Text search is an important part of data analysis and being able to do it entirely on the client is possible by projects like lunr. SQL Frames has integrated text search (thank you lunr). Use cases with examples are discussed below.
Anyone that provides service management be it IT, HR or Customer Support, knows that they deal with a lot of structured and unstructured data. Structured data includes fields such as incident category, priority and product release. Unstructured information includes fields such as short description, long description, incident closing comments, satisfaction survey comments and work notes. When analyzing for trends, it is common for many analytics solutions to provide reports based on structured data. However, there are not that many solutions out there that can provide analytics on unstructured data. Some may provide solutions such as word clouds but those don't tell the whole story without digging further. That digging is only possible if both structured and unstructured data can be combined together in the analysis.
I was looking for publicly available incidents data and found Oil Spilling and other incidents data provided by IncidentNews @ NOAA.
Simple Text Search
Searched data trend
Rather than just doing text search on the raw data it is possible to aggregate and show the trends. Perform search in the above UI and then look at this chart to see the searched incidents trend compared against the backdrop of the overall incidents.
While the examples above is provided in the context of full text search, the searched data trend can be applied to any type of search. Below are some use case of this type of search.
- Ability to understand impact of release upgrades by searching for from and to release names in the customer support tickets data.
- Ability to search for data spread across different fields and trend it by grouping against structured fields. This is useful since the keywords looking for might be in short description, closing comments or post-incident review notes.
- Ability to understand customer feedback (from NPS survey for example) of your SAAS application such as how they feel about your documentation, performance, user experience, on-boarding complexity and trend this information to see whether it is improving or not.

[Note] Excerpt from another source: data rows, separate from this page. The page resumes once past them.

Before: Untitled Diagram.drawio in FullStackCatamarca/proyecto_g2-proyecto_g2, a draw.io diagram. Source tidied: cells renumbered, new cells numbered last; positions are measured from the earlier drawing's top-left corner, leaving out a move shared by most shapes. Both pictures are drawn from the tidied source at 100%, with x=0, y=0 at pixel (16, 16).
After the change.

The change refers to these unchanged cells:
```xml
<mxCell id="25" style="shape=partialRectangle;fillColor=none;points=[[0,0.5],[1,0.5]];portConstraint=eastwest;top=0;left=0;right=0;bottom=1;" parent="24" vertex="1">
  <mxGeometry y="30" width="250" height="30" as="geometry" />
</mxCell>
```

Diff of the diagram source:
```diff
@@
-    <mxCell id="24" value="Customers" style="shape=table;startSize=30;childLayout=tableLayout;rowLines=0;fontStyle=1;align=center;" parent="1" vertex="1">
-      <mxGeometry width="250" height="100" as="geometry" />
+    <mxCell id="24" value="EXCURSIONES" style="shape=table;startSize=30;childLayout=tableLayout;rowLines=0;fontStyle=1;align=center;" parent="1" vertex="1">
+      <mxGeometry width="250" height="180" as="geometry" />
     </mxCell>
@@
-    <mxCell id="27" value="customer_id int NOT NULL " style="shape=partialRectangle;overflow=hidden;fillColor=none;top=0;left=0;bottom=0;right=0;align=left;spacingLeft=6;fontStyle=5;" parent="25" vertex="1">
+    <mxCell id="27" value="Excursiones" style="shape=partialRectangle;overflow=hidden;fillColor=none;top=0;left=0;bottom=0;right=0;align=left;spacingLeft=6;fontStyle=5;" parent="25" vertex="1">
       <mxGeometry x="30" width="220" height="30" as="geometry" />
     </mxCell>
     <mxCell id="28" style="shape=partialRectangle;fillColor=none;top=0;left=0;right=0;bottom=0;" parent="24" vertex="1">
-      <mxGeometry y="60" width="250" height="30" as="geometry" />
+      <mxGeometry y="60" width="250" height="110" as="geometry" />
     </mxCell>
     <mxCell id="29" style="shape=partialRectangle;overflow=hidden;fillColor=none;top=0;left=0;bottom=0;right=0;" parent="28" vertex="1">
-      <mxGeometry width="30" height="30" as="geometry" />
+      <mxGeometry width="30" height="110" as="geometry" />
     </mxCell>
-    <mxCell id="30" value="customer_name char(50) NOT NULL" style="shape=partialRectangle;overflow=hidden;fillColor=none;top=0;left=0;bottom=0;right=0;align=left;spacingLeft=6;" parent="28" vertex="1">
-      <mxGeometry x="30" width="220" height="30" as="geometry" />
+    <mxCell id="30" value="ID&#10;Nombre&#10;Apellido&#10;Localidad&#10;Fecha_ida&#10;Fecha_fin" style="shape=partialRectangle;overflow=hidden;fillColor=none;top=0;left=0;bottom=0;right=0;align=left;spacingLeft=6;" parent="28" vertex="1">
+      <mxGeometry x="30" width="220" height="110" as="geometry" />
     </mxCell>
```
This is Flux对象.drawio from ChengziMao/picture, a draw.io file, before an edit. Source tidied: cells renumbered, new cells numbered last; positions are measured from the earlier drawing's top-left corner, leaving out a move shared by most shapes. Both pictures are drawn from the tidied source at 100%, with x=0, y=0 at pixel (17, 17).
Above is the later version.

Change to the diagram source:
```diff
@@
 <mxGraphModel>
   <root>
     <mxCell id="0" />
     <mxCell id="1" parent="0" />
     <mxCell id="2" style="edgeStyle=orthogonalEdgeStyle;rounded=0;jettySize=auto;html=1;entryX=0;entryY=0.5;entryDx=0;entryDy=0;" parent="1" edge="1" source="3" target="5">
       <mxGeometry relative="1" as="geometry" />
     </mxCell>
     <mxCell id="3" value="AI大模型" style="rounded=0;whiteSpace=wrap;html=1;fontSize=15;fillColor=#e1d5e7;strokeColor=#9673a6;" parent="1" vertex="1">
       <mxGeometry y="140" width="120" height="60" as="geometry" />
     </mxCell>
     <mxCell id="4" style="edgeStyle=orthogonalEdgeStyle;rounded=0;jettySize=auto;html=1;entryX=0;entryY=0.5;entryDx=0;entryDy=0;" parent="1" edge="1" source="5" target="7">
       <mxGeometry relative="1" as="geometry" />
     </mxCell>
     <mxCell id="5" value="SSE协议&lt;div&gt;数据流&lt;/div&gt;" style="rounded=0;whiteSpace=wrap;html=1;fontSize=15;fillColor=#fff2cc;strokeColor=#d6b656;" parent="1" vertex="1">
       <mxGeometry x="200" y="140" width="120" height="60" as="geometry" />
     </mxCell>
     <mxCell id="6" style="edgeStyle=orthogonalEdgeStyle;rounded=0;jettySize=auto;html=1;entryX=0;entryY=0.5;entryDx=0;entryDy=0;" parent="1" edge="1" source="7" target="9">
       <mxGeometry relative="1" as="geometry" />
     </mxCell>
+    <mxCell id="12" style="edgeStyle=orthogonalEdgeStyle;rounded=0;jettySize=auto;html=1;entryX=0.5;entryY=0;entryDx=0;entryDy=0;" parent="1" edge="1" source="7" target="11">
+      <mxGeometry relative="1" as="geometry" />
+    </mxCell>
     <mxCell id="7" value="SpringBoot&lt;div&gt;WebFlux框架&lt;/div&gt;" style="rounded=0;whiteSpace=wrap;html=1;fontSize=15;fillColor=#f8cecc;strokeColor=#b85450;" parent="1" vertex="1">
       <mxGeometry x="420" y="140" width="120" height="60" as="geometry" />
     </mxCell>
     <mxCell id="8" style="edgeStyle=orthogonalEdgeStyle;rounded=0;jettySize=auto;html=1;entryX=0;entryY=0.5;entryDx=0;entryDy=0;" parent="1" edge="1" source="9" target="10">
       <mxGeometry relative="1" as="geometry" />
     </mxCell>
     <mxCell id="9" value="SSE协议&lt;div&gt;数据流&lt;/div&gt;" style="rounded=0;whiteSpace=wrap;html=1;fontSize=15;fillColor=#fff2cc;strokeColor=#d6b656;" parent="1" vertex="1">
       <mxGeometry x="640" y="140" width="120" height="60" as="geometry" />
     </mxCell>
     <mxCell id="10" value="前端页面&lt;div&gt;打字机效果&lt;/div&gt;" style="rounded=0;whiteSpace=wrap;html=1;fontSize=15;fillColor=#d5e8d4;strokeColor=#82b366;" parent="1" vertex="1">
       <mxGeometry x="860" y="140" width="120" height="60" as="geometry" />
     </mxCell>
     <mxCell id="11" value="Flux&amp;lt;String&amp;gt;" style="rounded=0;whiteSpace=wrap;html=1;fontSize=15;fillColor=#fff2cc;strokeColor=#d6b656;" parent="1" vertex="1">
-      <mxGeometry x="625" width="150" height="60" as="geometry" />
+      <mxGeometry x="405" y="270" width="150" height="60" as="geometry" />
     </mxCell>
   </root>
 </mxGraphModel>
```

It is important to realize that the text index can get very large if there is a lot of noise in the data. SQL Frames allows specifying which fields in the DataFrame should be used to create the text index. Not specifying any fields automatically indexes the entire DataFrame. This is usually fine with smaller DataFrames (a few thousand rows). But for larger DataFrames, it is better to selectively index only a few fields such as short description and comments and not all the fields. Further, while it is possible to include unique fields such as transaction number in the text index, this unnecessarily bloats the text index due to a large number of unique words being indexed.